### [Problem requirements]
Say how many lines of the records include the string "ngModel". Nothing else belongs in the answer.

### [Information given]
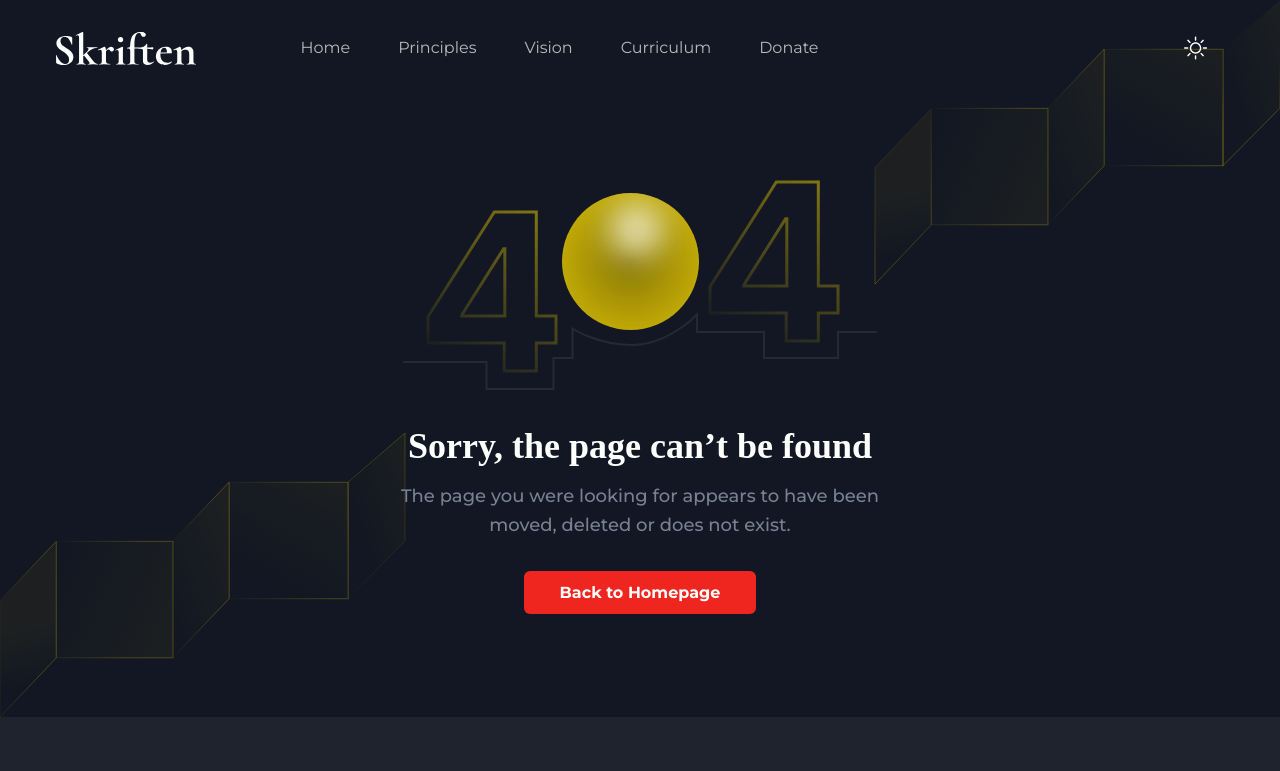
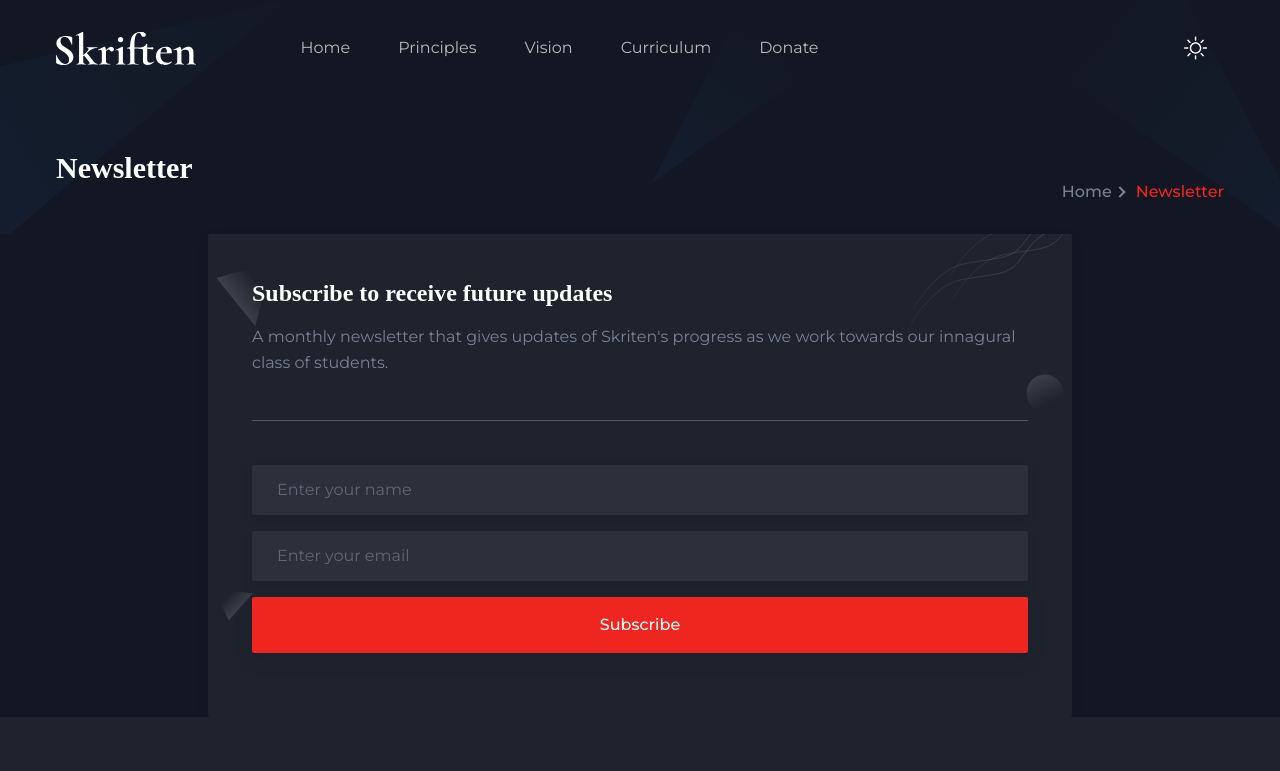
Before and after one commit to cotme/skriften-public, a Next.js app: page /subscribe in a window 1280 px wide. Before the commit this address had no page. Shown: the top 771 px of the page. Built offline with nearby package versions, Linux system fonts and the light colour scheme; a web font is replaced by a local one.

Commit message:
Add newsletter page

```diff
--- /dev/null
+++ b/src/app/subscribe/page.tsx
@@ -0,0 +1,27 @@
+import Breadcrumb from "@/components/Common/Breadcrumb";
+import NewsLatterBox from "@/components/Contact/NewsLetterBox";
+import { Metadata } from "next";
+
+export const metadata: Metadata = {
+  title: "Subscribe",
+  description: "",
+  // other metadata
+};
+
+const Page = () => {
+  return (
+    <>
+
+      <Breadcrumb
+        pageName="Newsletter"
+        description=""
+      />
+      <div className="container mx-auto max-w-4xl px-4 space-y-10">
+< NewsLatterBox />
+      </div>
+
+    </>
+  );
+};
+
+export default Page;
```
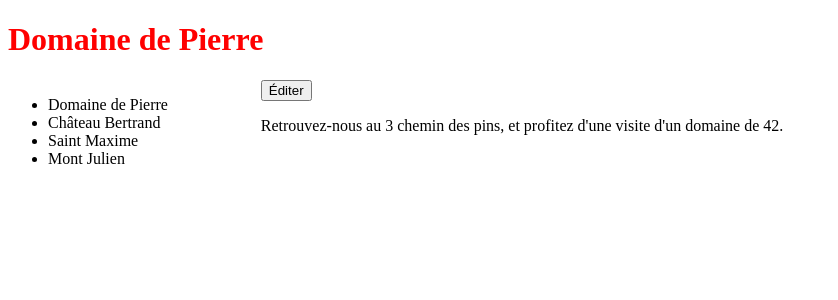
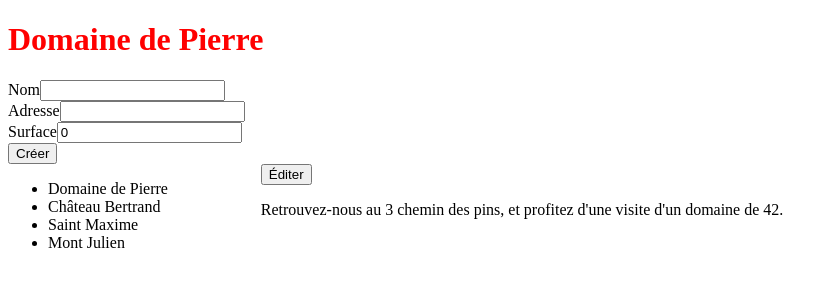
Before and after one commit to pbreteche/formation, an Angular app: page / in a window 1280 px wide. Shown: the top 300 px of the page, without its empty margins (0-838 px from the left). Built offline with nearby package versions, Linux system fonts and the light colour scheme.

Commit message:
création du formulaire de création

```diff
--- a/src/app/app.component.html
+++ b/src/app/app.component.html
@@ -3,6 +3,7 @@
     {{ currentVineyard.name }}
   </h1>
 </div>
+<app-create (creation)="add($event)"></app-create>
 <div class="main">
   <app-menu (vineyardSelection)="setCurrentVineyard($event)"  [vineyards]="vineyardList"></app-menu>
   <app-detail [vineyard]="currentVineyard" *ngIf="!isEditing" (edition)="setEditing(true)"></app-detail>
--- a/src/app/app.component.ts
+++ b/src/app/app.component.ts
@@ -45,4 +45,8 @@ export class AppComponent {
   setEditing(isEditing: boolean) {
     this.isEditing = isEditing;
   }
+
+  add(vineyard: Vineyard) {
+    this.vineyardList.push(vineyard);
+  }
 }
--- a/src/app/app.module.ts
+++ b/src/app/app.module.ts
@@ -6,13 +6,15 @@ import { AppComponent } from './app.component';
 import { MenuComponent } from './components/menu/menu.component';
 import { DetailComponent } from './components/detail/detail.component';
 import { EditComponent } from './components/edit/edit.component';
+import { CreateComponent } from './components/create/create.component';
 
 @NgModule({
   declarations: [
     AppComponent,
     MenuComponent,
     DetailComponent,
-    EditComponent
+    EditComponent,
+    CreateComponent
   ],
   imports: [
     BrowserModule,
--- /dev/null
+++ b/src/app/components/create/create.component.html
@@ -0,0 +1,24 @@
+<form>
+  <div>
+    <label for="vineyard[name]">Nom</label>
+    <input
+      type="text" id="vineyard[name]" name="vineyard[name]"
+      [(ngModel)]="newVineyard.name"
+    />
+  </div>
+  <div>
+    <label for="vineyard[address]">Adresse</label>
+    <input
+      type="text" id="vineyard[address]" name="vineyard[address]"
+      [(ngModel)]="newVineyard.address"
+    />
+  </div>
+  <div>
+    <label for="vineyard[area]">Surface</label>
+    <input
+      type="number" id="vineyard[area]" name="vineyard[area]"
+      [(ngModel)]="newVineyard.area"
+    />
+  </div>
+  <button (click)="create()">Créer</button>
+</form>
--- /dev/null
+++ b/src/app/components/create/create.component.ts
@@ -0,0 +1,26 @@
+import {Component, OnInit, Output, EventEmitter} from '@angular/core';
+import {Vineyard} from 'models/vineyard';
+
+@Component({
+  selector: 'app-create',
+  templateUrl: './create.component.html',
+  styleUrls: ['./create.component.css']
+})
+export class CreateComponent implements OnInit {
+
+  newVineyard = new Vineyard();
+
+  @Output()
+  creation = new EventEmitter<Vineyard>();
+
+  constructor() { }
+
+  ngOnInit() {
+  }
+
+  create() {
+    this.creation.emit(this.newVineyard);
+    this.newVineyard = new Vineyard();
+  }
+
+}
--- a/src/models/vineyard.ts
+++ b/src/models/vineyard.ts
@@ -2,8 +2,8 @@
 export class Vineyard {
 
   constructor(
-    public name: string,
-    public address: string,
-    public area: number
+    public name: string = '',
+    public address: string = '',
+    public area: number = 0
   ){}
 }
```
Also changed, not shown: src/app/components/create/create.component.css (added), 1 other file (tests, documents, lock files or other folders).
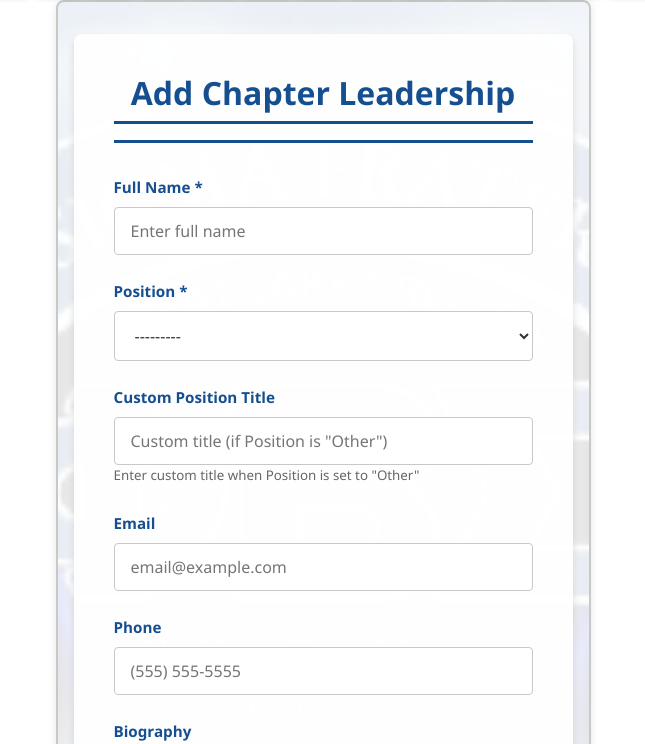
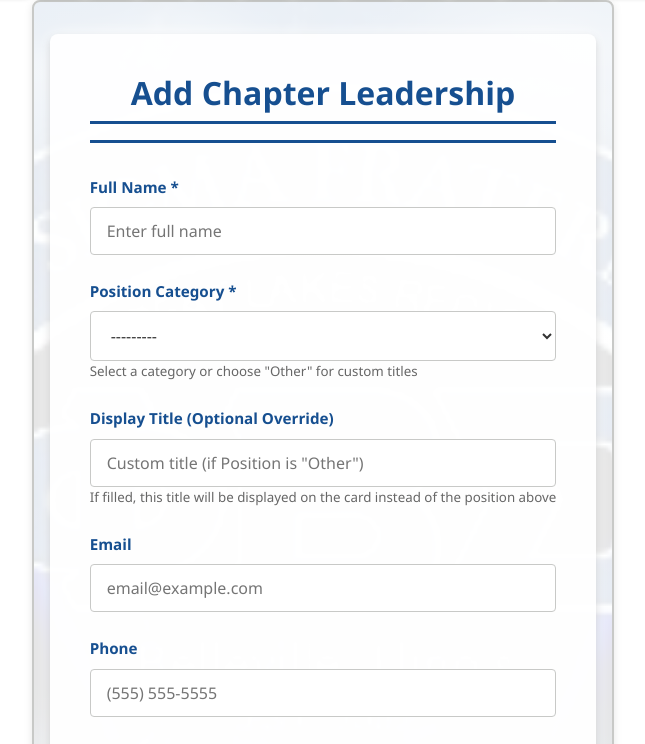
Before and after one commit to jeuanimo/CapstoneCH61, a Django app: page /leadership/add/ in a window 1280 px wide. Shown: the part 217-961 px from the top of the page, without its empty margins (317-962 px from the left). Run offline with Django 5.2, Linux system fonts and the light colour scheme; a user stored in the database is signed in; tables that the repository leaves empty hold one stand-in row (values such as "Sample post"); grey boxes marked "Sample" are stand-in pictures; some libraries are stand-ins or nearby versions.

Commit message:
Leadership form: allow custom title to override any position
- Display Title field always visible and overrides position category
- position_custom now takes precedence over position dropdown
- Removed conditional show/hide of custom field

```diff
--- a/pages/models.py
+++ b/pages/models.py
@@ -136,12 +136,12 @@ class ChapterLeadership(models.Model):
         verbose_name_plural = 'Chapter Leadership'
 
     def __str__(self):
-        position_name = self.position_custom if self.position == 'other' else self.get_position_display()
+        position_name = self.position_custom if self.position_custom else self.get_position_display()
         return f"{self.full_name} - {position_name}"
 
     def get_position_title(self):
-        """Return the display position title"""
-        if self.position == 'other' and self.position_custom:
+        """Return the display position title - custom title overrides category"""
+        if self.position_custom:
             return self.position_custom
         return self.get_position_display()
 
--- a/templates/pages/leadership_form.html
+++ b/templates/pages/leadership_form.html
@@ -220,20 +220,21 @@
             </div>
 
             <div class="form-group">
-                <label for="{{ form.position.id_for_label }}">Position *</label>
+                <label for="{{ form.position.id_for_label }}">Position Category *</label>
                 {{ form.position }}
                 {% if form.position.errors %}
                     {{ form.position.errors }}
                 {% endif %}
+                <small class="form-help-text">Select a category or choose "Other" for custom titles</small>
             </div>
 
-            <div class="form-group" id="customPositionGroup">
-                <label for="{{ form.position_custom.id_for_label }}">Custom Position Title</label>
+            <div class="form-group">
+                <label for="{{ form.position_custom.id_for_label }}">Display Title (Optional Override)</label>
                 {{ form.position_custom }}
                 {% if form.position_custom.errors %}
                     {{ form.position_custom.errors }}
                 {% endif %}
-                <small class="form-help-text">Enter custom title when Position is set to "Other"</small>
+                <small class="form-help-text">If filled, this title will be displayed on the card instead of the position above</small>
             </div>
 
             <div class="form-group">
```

### [Task output]
3